▶ **WORK ORDER**: Count the lines holding the string "function" in the records, and give only the count.

▶ **RECORDS FOR THIS TASK**:
════════════════

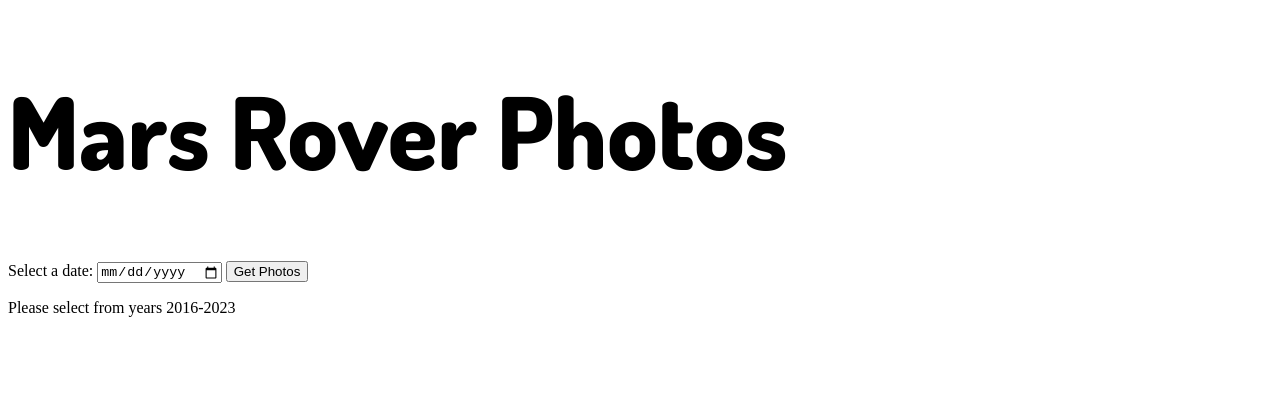
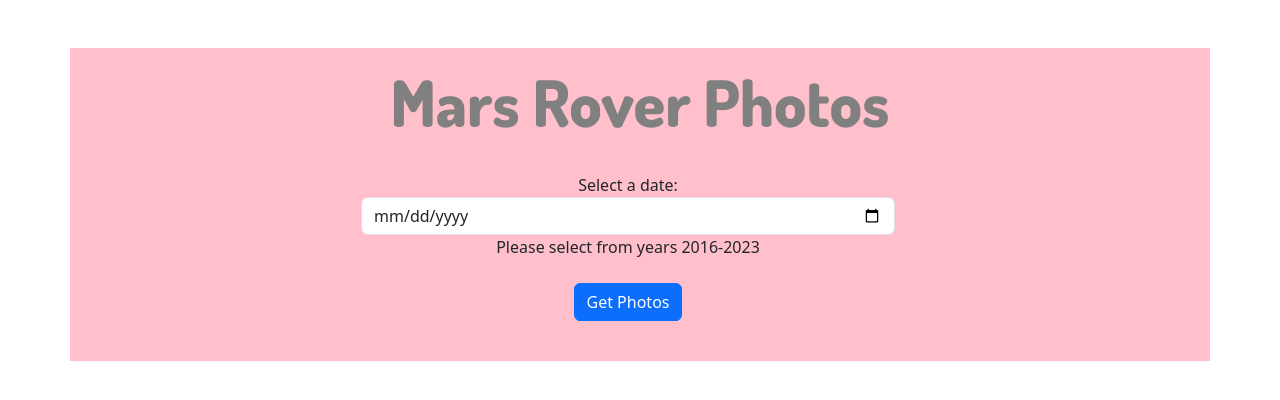
Before and after one commit to bignacio-seneca/rest-api, a website: page index.html in a window 1280 px wide. Drawn offline with nearby package versions, Linux system fonts and the light colour scheme.

Commit message:
Bootstrap

```diff
--- a/assets/css/style.css
+++ b/assets/css/style.css
@@ -1,9 +1,29 @@
 @import url('https://fonts.googleapis.com/css2?family=Dosis:wght@200..800&display=swap');
 
-h1{
-    font-family: "Dosis", sans-serif;
-    font-optical-sizing: auto;
+
+.text-center {
+    background-color: pink;
+    padding: 16px;
+}
+
+.title{
+    color: grey;
+    font-size: 4em;
+    font-family: Dosis, 'sans-serif';
     font-weight: 800;
-    font-style: normal;
-    font-size: 100px;
 }
+
+.content {
+    background-color: green;
+}
+
+img {
+    width: 200px;
+    height: 200px;
+    background-size: cover;
+}
+
+.card {
+    width: 600px;
+    height: 600px;
+}
--- a/index.html
+++ b/index.html
@@ -4,8 +4,10 @@
     <meta charset="UTF-8">
     <meta http-equiv="X-UA-Compatible" content="IE=edge">
     <meta name="viewport" content="width=device-width, initial-scale=1.0">
-    <title>Document</title>
+    <title>Mars Rover Photos</title>
     <link rel="stylesheet" href="assets/css/style.css">
+
+    <link href="https://cdn.jsdelivr.net/npm/bootstrap@5.3.3/dist/css/bootstrap.min.css" rel="stylesheet" integrity="sha384-QWTKZyjpPEjISv5WaRU9OFeRpok6YctnYmDr5pNlyT2bRjXh0JMhjY6hW+ALEwIH" crossorigin="anonymous">
 </head>
 <body>
     <!-- <h1>Nasa's Mars Rover Curiosity Photos</h1>
@@ -14,15 +16,27 @@
     <button onclick="fetchMarsPhotos()">Get Photos</button>
     <div id="info"></div> -->
 
-    <h1>Mars Rover Photos</h1>
-    <label for="date">Select a date:</label>
-    <input type="date" id="date">
-    <button onclick="fetchData()">Get Photos</button>
-    <p>Please select from years 2016-2023</p>
+    <div class="container text-center mt-5">
+        <div class="row">
+            <div class="col">
+                <h1 class="title">Mars Rover Photos</h1>
+            </div>
 
-    <div id="info"></div>
+        <div class="row mt-4">
+            <div class="col-3"></div>
+            <div class="col-6">
+                <label for="date">Select a date:</label>
+                <input type="date" id="date" class="form-control">
+                <p>Please select from years 2016-2023</p>
+                <button onclick="fetchData()" class="btn btn-primary mt-2">Get Photos</button>
+            </div>
+            <div class="col-3"></div>
+        </div>
+        <div class="row mt-4" id="info"></div>
+    </div>
 
 
     <script src="js/main.js"></script>
+    <script src="https://cdn.jsdelivr.net/npm/bootstrap@5.3.3/dist/js/bootstrap.bundle.min.js" integrity="sha384-YvpcrYf0tY3lHB60NNkmXc5s9fDVZLESaAA55NDzOxhy9GkcIdslK1eN7N6jIeHz" crossorigin="anonymous"></script>
 </body>
 </html>
--- a/js/main.js
+++ b/js/main.js
@@ -52,13 +52,19 @@ async function fetchData() {
 
                 //create a new div and store in photoElement. div wiill hold information and image of the current photo
                 const photoElement = document.createElement('div');
-
+                photoElement.classList.add('col-md-4', 'mb-4');
                 //sets innerHTML of the photoELement div to a string containing html
                 photoElement.innerHTML = `
-                    <p>Camera Name: ${photo.camera.full_name} (${photo.camera.name})</p>
-                    <p>ID: ${photo.id}</p>
-                    <p>Image:</p>
-                    <img src="${photo.img_src}" alt="Mars Rover Photo" style="max-width: 100%; height: auto;"/>
+
+                <div class="card h-100">
+                    <div class="card-body">
+                            <p>Camera Name: ${photo.camera.full_name} (${photo.camera.name})</p>
+                            <p>ID: ${photo.id}</p>
+                            <p>Image:</p>
+                            <img src="${photo.img_src}" alt="Mars Rover Photo" class="img-fluid"/>
+                     </div>
+                </div>
+
                 `;
 
                 //appends the photoElement div to the content div, adding it to the DOM.
@@ -76,3 +82,13 @@ async function fetchData() {
 
 
 }
+
+
+
+
+/* <div class="card">
+<p>Camera Name: ${photo.camera.full_name} (${photo.camera.name})</p>
+<p>ID: ${photo.id}</p>
+<p>Image:</p>
+<img src="${photo.img_src}" alt="Mars Rover Photo";"/>
+</div> */
```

════════════════

▶ **SOLVED EXERCISE**: 2